Or perhaps you want to keep your eye on a specific app during the day; putting it on its own display lets you view it at a glance. For example, move a messaging app – one that isn’t available on the iPad – using Sidecar. Some people regularly use two displays for such reasons, but with an iPad, you can save space and only use it when you need it. This said, you’ll probably want a large iPad if you plan to do this often; the iPad mini is almost certainly too small to be practical, unless you’re just using it to keep an eye on a simple app.

You may want to work on a file, such as a graphics file, using your Apple Pencil. In that case, move the window to your iPad Pro, and you’ll have much more flexibility editing it than with a mouse or trackpad.

To move a window to your iPad, hover your pointer over the green button at the top left of a window, and choose Move to iPad. The iPad displays the window, resizing it to fit the 4:3 aspect ratio of the iPad. You’ll see the window’s menu bar, along with any buttons in its toolbar or elsewhere in its interface.

I’ve found that Sidecar can be wonky at times. Sometimes it sends the wrong window, and sometimes it sends more than one window. I think this has something to do with the fact that I use Spaces on my Mac, to work with different desktops. If I quit and relaunch the apps in question, then it works.

Working with Mac windows on an iPad

When you move windows to Sidecar, your iPad acts as an extension to your Mac’s display. If you go to System Preferences > Display, then Arrangement, you’ll be able to choose where the iPad is in relation to your display. This is important, because you can move your cursor from your Mac to the iPad’s app and work with a mouse or trackpad. In my case, as shown below, I have the iPad set to the right of my iMac’s display. So if I move the cursor to the right of the display on the iMac, it leaves that display and enters the iPad and I can work with it.

As I mentioned above, Mac windows scale to fit the iPad’s aspect ratio, and you can use all the controls in an app: buttons, sliders, etc. You can use a mouse or trackpad, your fingers, or an Apple Pencil, and the latter is especially useful if you want to work in detail.

There are a number of icons in the sidebar on your iPad when you use Sidecar.

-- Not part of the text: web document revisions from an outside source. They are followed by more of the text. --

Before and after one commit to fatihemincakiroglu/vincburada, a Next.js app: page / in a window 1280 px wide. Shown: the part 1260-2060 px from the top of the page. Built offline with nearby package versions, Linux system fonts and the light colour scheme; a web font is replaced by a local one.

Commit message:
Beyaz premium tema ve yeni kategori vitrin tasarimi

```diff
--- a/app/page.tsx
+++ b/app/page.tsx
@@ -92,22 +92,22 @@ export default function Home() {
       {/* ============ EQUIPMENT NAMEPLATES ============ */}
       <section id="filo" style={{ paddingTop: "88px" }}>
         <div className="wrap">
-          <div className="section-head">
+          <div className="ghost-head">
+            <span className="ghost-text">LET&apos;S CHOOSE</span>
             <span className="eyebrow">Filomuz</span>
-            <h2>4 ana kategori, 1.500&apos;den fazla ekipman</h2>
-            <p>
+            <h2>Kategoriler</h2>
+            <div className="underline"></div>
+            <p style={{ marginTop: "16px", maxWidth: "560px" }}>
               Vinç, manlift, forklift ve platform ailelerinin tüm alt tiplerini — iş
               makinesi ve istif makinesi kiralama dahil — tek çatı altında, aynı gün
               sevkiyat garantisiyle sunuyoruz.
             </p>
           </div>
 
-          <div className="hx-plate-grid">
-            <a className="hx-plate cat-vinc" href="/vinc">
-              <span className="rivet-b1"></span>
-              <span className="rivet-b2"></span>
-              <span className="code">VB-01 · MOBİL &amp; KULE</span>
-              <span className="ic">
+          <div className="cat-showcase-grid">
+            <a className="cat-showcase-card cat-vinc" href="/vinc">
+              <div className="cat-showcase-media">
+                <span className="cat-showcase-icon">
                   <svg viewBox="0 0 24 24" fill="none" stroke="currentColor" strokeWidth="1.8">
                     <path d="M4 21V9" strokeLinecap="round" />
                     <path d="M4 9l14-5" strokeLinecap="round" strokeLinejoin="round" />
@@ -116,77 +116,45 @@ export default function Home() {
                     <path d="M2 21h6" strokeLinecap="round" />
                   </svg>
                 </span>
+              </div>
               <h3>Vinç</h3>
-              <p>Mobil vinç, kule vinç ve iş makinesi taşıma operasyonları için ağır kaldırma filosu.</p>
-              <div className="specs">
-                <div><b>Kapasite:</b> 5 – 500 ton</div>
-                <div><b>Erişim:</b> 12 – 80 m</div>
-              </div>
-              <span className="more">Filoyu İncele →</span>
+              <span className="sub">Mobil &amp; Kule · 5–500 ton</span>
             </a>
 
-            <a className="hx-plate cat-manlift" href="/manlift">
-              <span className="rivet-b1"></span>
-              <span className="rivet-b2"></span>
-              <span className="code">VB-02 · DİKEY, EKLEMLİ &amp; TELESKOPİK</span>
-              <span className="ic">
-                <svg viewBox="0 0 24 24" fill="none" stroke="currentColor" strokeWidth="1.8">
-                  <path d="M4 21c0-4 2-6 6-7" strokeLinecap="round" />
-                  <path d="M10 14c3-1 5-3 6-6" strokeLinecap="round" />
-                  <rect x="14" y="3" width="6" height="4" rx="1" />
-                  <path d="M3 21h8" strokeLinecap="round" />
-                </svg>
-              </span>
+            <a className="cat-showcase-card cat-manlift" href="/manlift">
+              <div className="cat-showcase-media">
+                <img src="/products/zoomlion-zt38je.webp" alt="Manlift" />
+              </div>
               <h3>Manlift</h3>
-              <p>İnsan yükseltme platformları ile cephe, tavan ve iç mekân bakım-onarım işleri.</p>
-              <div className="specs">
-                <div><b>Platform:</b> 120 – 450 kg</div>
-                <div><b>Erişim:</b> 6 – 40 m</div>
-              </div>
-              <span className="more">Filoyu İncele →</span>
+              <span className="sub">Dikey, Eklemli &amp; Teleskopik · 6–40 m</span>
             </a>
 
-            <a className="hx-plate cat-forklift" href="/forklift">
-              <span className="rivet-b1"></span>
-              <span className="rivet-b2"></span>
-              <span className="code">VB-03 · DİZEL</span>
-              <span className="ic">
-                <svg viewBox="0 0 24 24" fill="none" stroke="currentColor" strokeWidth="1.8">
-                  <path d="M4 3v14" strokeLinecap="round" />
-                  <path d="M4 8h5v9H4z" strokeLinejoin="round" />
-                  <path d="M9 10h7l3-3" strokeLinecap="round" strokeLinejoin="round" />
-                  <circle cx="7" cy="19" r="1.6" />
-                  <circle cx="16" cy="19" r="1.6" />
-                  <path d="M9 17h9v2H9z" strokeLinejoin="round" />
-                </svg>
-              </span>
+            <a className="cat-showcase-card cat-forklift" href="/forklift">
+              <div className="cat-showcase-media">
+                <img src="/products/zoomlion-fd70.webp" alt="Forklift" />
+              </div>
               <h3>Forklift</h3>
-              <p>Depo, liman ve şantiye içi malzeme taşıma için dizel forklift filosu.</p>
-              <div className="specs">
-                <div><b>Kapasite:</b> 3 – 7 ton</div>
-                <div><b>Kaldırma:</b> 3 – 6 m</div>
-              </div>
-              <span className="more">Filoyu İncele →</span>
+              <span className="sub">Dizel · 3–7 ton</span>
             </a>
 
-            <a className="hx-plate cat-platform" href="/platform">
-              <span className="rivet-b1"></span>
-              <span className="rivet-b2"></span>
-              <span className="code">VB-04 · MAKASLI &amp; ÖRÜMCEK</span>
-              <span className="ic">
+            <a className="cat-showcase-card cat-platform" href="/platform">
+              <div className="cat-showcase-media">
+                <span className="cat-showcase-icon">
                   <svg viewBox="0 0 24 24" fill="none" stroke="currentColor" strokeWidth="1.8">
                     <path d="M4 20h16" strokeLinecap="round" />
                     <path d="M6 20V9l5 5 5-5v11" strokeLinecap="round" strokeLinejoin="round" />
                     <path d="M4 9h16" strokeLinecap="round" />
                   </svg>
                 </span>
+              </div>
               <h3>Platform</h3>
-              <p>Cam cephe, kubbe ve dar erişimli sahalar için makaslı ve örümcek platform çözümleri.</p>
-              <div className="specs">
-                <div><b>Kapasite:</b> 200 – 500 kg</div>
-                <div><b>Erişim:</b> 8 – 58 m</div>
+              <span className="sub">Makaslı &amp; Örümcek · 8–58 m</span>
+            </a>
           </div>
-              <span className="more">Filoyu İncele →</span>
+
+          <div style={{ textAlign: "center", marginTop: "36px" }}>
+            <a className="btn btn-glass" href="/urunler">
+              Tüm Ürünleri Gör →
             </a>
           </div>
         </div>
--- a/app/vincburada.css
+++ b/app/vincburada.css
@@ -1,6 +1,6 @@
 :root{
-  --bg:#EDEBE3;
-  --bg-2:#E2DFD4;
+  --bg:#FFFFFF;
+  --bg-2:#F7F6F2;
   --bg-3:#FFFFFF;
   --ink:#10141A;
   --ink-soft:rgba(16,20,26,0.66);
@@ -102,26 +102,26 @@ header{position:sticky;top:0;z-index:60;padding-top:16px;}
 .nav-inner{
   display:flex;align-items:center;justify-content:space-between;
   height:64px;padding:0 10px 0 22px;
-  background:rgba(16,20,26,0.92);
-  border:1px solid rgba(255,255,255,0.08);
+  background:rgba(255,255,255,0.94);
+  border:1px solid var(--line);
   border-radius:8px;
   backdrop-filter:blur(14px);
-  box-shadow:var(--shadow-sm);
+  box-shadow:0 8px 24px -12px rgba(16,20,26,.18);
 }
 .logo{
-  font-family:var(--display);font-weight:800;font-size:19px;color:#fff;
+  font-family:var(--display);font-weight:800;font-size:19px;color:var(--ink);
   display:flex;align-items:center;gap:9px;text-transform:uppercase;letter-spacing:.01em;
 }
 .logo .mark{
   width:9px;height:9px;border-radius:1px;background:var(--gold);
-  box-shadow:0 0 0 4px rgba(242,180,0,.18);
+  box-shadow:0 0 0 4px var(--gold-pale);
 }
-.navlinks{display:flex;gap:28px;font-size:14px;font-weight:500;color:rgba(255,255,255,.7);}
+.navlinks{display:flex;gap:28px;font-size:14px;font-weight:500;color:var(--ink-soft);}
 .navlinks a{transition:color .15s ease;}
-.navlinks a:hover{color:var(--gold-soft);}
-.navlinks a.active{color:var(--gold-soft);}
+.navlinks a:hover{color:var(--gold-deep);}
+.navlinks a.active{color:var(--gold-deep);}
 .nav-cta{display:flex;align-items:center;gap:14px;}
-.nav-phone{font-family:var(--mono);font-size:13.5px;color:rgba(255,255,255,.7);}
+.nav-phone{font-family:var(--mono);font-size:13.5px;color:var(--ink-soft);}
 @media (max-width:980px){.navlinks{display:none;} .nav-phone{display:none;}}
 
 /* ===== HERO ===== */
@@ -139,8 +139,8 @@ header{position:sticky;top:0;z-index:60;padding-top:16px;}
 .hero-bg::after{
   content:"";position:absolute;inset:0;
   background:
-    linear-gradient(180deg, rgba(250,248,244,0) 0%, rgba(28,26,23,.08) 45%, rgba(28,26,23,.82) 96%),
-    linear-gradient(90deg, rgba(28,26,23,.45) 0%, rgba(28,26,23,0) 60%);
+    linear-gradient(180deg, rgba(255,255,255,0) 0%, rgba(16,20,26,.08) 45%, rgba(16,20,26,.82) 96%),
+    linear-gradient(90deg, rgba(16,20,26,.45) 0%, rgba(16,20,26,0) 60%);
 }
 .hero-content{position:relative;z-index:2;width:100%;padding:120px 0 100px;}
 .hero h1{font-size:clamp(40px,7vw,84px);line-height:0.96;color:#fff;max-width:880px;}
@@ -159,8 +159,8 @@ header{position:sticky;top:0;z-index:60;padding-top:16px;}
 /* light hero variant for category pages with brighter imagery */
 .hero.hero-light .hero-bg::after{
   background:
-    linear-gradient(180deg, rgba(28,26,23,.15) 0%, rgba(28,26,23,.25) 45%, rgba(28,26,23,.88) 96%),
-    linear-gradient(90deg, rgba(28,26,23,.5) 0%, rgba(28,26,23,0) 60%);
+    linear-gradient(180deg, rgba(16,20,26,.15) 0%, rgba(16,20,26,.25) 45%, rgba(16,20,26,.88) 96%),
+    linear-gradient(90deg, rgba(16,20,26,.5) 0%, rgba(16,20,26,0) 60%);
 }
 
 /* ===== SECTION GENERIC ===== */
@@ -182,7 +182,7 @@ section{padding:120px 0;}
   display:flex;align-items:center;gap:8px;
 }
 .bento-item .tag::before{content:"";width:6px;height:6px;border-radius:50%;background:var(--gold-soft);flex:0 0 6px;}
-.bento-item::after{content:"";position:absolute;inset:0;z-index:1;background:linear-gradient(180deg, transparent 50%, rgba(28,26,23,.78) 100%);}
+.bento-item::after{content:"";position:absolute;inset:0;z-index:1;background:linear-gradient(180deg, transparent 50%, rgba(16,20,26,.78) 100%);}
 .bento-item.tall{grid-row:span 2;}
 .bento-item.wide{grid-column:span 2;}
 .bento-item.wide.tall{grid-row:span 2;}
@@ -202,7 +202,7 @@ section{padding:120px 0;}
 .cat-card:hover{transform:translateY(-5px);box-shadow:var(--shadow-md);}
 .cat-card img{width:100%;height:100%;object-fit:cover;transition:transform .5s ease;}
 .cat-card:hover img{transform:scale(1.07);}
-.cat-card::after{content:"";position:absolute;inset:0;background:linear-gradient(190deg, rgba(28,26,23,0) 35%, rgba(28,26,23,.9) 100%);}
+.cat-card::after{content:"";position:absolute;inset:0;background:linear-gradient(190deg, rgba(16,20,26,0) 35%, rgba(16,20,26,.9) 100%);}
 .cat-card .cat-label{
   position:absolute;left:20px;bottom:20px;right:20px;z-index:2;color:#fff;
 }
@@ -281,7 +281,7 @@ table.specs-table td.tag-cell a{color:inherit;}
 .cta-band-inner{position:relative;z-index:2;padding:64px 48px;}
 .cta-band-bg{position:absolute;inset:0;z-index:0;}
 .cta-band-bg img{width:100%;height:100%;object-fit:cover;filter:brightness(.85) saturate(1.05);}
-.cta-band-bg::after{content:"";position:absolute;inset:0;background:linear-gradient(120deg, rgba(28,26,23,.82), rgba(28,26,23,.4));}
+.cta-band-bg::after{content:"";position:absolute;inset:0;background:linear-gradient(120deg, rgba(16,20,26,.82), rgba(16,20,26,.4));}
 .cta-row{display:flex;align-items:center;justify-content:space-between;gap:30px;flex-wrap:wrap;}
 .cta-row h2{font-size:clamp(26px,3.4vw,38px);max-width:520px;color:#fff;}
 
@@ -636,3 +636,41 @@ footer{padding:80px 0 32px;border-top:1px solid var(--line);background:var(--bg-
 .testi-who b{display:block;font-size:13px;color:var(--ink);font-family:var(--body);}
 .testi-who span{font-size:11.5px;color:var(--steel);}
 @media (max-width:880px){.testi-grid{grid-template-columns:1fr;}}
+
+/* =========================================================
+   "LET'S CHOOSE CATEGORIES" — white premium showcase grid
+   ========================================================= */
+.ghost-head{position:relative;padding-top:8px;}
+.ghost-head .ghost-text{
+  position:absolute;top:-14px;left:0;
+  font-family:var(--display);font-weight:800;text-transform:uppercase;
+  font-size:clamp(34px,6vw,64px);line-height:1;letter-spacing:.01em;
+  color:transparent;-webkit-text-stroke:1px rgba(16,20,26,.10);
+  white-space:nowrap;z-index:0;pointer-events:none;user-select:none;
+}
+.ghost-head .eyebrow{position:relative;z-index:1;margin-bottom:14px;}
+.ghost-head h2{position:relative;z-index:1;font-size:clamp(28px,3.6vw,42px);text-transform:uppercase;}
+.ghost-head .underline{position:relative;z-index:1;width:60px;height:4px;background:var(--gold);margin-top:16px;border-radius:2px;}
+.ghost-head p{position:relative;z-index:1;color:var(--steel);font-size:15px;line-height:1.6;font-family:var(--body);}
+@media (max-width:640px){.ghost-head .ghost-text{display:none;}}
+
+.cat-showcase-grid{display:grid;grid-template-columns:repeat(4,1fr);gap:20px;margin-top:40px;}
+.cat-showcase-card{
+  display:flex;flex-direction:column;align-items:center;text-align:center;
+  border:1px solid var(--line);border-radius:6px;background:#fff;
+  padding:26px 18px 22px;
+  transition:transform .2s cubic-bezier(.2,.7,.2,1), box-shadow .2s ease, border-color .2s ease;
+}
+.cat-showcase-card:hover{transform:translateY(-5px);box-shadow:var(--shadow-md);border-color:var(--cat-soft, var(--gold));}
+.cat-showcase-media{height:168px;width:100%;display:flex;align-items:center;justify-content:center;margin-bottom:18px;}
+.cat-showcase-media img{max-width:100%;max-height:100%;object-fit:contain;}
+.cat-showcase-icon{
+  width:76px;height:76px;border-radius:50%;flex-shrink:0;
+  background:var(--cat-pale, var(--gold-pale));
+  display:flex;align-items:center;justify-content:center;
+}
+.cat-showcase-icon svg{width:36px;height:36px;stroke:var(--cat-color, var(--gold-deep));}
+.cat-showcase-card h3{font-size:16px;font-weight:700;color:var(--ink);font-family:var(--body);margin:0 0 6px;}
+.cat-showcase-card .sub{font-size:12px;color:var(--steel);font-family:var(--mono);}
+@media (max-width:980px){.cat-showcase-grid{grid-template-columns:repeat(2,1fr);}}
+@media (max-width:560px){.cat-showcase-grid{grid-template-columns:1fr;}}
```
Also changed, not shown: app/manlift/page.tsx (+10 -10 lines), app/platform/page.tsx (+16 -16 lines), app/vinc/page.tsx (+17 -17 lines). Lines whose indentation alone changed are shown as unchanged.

Here’s what they do; this is from an Apple support document about the feature:

You’ll be able to use multi-touch gestures in your Mac windows with Sidecar. For example, to scroll, you don’t just swipe with one finger, but with two. You can pinch in with three fingers to copy, and pinch out with three fingers to paste. You can undo an action by swiping left with three fingers or double tapping with three fingers.

Sidecar is a great way to extend your Mac’s display, either occasionally or frequently. Once you get the hang of working with it, you may never go back.

About Kirk McElhearn

Kirk McElhearn writes about Apple products and more on his blog Kirkville. He is co-host of the Intego Mac Podcast, as well as several other podcasts, and is a regular contributor to The Mac Security Blog, TidBITS, and several other websites and publications. Kirk has written more than two dozen books, including Take Control books about Apple's media apps, Scrivener, and LaunchBar. Follow him on Twitter at @mcelhearn. View all posts by Kirk McElhearn →